• Consent order applications received on 29 May 2018
• Decree Absolutes received on the day
The Judiciary are currently processing:
• Applications for Decree Nisi received on 23 April 2018. Once seen by Judiciary which will take approximately 29 Days, the administration staff will then process the decision within 28 days. If the application is granted a pronouncement date will be set for a further 4-5 weeks on from processing.
• Applications received on 30 May 2018, the answer to these will be processed by the admin team in approximately 59 working days from that day.'
I spoke to a senior official at the Courts Service about these issues. It seems that certain strategies are already in place aimed at reducing the backlog. Some inroads appear to have been made this month in the issue of petitions and in the judiciary processing applications.

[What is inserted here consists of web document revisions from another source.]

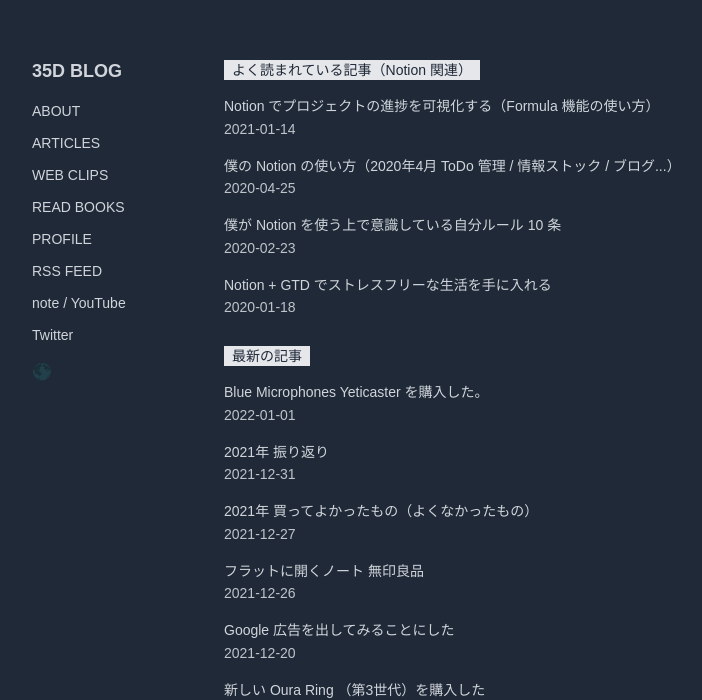
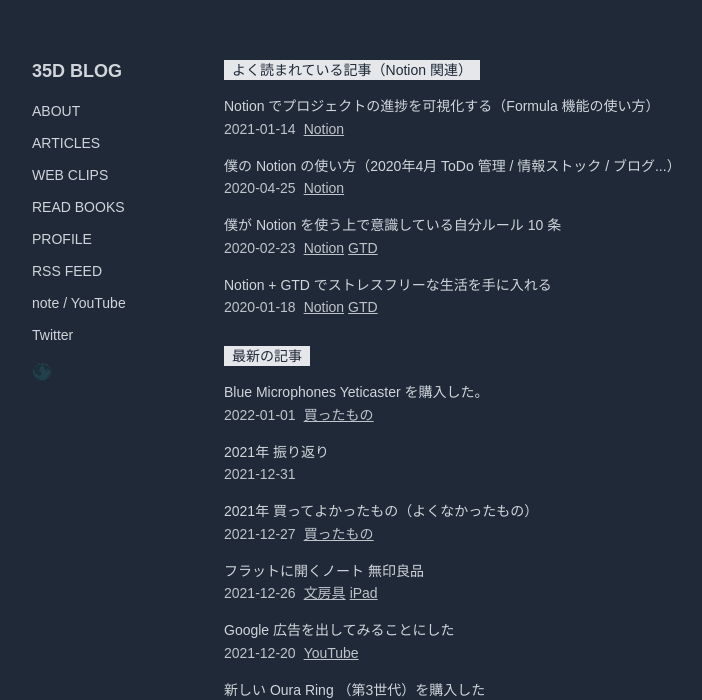
Before and after one commit to 35d/35d-blog, a Next.js app: page / in a window 1280 px wide. Shown: the part 103-803 px from the top of the page, without its empty margins (224-926 px from the left). Built offline with nearby package versions, Linux system fonts and the light colour scheme.

Commit message:
✨ add tag in post item component

```diff
--- a/components/PostItem.tsx
+++ b/components/PostItem.tsx
@@ -1,5 +1,5 @@
 import Link from 'next/link'
-import tags from './Tags'
+import Tags from './Tags'
 import { getBlogLink, slugToDate } from '../lib/helpers'
 import ExtLink from '../components/ExtLink'
 
@@ -10,6 +10,8 @@
  * 記事一覧で使用するコンポーネント
  */
 const PostItem = ({ post }: { post: Post }) => {
+  const tags = post.properties.Tag.multi_select.map((_) => _.name)
+
   return (
     <li className="list-none">
       <Link href={getBlogLink(post.properties.Slug.rich_text[0].plain_text)}>
@@ -18,7 +20,8 @@
         </a>
       </Link>
       <p className={'opacity-90'}>
-        {slugToDate(post.properties.Slug.rich_text[0].plain_text)} {post.Tag && tags(post.Tag)}
+        <span className="mr-2">{slugToDate(post.properties.Slug.rich_text[0].plain_text)}</span>
+        <Tags tags={tags} />
       </p>
     </li>
   )
```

However, a backlog with administrative staff of 59 working days is alarming. I understand that there will be an announcement shortly.
In the meantime, I took the matter up directly with Susan Acland-Hood, CEO of HM Courts & Tribunals Service (HMCTS), with responsibility for delivery of its major modernisation programme. Her response was:
'We know this is not good enough – we have been short of staff in Bury, but should have picked up the issues earlier – we are now using extra staff (and help from other divorce centres) to sort this, and you should start to see improvement soon.'
So I checked again today, 21 June, with BSE’s ‘on demand’ information bulletin which was launched in November 2015. The daily bulletin, which came about from a suggestion made at a Law Society event, is intended to show the work position at the divorce centre and provides general information to assist practitioners. The intention was to enable solicitors and others to assess when work sent to the divorce centre will be processed, and reduce the need to telephone or write for progress updates. The result when I looked? It had not been updated for two days.
The Lord Chief Justice is right to be positive about online divorce but there are clouds on the horizon this summer. The National Audit Office, which visited Nottingham divorce centre amongst other courts, said in its report 'Early progress in transforming courts and tribunals', that HMCTS faces a daunting challenge in delivering the scale of technological and cultural change necessary to modernise the justice system and achieve required savings. It is behind where it expected to be at this stage of its ambitious reform programme.
It added that HMCTS estimates there will be a funding shortfall of £61m in future years, assuming that HM Treasury agrees that all previous years’ underspends can be carried forward. Without this agreement, the funding gap could be £177m.